BEGIN Input for this task

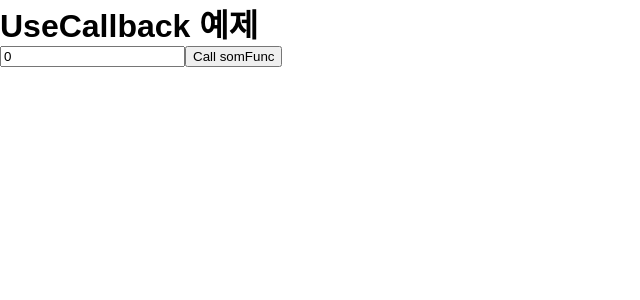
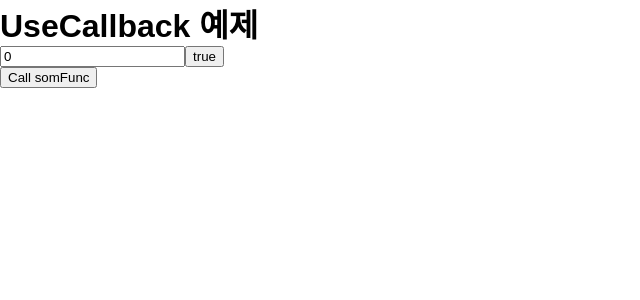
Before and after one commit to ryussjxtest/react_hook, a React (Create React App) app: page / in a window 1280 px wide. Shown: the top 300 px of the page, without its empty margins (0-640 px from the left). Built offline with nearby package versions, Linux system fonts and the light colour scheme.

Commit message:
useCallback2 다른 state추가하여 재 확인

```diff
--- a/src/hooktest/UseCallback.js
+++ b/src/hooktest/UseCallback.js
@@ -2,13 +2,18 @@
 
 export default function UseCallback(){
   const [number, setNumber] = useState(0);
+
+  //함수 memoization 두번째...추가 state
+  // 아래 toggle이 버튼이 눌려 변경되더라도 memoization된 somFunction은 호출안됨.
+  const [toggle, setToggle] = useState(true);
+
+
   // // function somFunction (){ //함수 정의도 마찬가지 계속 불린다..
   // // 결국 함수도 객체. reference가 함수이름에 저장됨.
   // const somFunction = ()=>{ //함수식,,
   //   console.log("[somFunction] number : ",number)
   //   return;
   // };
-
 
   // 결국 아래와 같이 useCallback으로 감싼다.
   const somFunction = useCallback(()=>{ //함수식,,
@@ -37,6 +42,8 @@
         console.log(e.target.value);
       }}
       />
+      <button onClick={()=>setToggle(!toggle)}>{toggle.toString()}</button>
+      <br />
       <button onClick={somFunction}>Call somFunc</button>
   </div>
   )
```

END Input for this task
BEGIN Input for this task

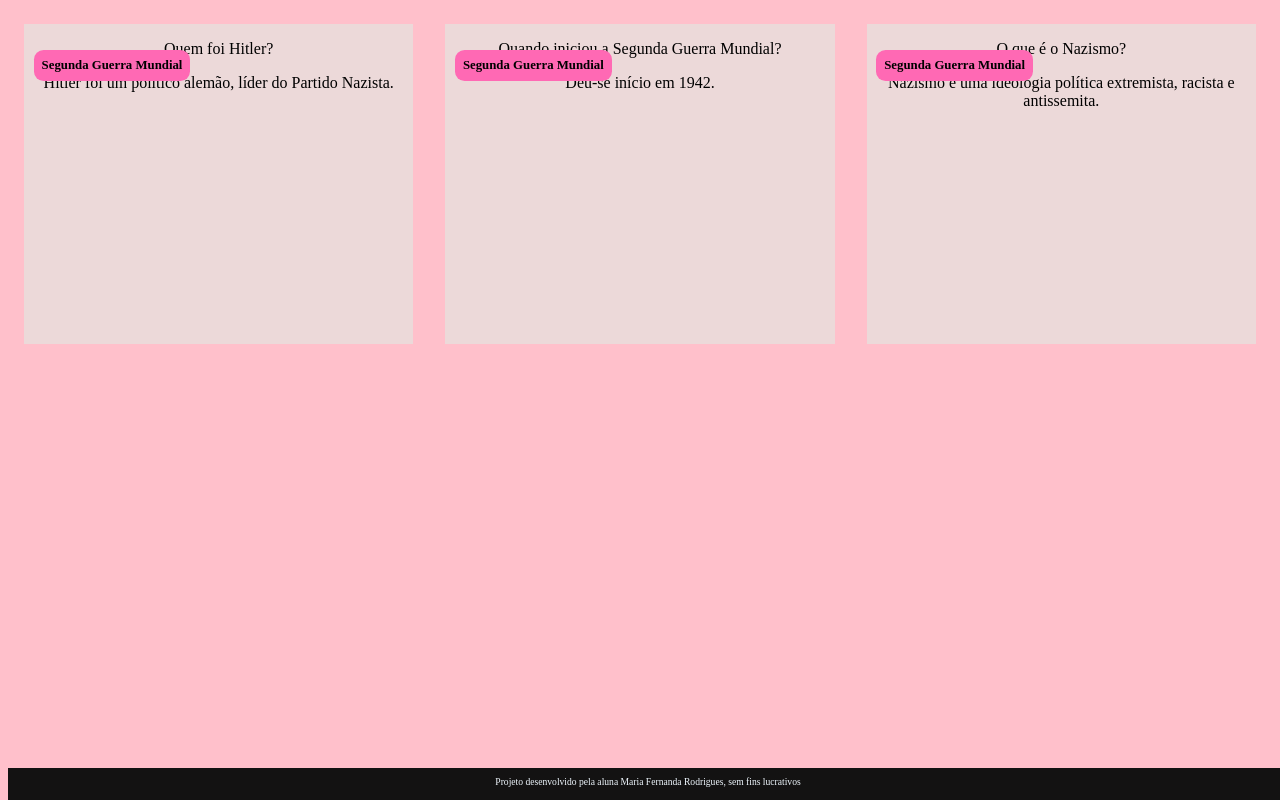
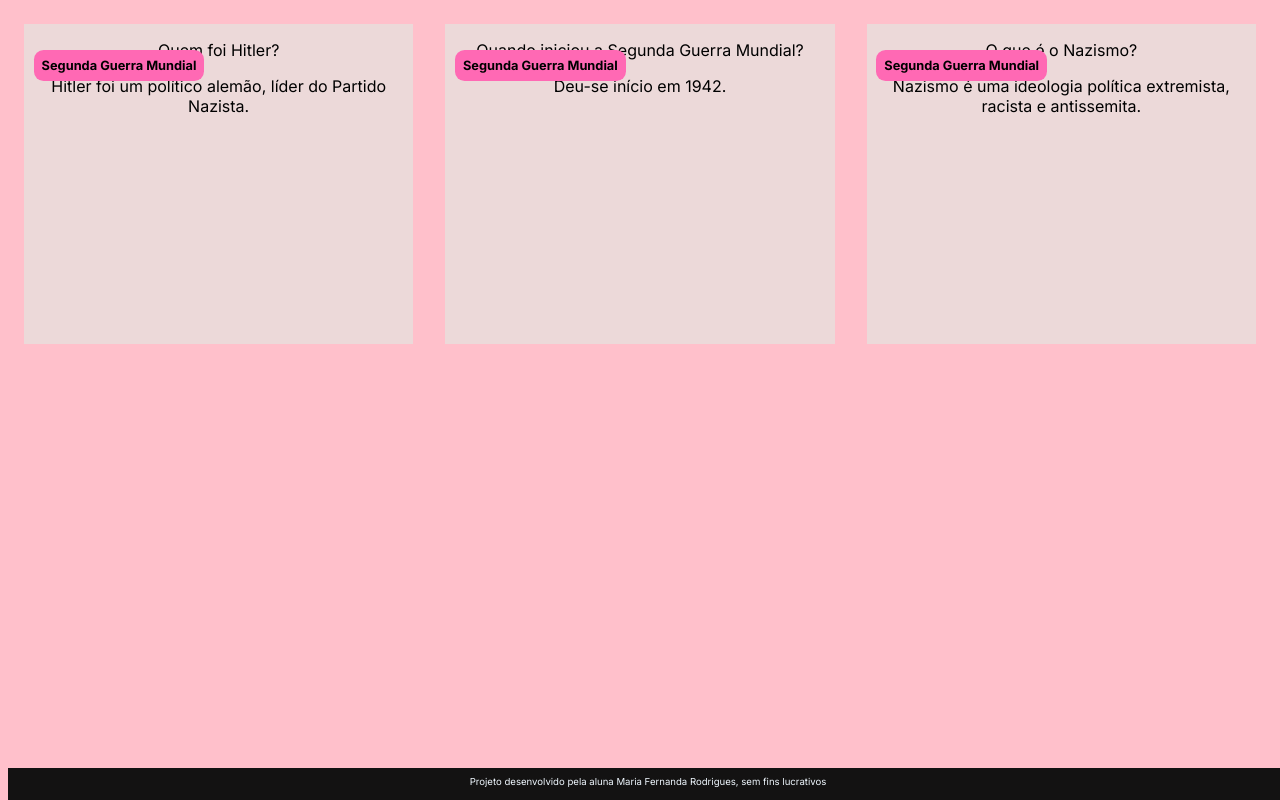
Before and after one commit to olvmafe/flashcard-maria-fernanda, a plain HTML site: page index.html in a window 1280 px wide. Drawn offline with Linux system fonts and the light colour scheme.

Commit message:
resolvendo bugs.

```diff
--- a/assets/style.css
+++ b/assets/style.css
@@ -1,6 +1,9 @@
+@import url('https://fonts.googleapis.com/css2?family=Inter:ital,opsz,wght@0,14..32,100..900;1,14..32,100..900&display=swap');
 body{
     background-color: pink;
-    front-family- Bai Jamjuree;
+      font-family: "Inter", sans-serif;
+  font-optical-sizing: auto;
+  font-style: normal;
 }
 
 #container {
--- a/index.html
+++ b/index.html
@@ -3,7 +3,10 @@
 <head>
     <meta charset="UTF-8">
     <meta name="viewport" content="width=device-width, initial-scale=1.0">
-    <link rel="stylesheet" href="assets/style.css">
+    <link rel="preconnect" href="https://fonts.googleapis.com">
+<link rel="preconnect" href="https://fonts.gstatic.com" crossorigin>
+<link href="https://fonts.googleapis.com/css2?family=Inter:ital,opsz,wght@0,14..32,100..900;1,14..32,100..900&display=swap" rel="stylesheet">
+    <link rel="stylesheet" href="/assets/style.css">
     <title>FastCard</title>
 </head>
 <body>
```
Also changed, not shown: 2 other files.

END Input for this task
BEGIN Input for this task

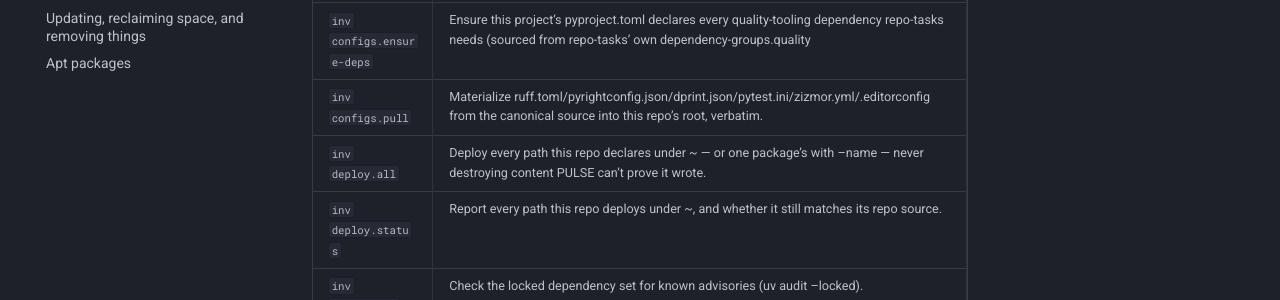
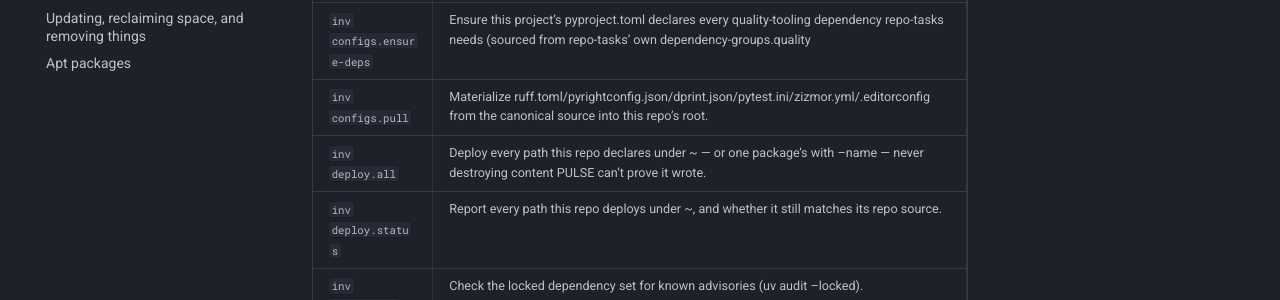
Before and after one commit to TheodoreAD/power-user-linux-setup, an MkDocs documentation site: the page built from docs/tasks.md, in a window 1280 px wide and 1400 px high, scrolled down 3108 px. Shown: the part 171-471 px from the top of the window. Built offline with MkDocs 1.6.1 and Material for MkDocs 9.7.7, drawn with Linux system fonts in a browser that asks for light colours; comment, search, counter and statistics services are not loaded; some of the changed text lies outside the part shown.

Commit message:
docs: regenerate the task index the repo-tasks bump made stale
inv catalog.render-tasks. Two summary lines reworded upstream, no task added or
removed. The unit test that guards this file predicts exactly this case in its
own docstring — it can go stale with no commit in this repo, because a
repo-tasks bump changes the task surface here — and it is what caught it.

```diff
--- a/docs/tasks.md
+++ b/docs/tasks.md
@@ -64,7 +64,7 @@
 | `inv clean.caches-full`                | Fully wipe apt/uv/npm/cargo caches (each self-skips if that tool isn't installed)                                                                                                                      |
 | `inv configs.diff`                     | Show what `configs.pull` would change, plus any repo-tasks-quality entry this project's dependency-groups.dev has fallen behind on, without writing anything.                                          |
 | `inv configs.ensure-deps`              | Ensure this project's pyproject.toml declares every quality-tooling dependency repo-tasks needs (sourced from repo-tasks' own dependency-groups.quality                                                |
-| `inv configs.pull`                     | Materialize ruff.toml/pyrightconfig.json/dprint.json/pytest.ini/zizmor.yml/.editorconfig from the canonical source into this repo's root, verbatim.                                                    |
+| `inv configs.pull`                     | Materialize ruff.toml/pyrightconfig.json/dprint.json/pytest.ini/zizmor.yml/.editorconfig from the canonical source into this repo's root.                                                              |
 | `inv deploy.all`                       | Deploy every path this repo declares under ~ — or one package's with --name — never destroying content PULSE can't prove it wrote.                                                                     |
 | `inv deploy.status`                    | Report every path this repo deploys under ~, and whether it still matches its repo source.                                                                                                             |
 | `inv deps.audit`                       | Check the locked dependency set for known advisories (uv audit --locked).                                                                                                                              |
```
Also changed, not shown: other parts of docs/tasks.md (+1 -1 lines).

END Input for this task

In the records above, which lines hold the string "stylesheet"? Copy each one.

* Written response:
-    <link rel="stylesheet" href="assets/style.css">
+<link href="https://fonts.googleapis.com/css2?family=Inter:ital,opsz,wght@0,14..32,100..900;1,14..32,100..900&display=swap" rel="stylesheet">
+    <link rel="stylesheet" href="/assets/style.css">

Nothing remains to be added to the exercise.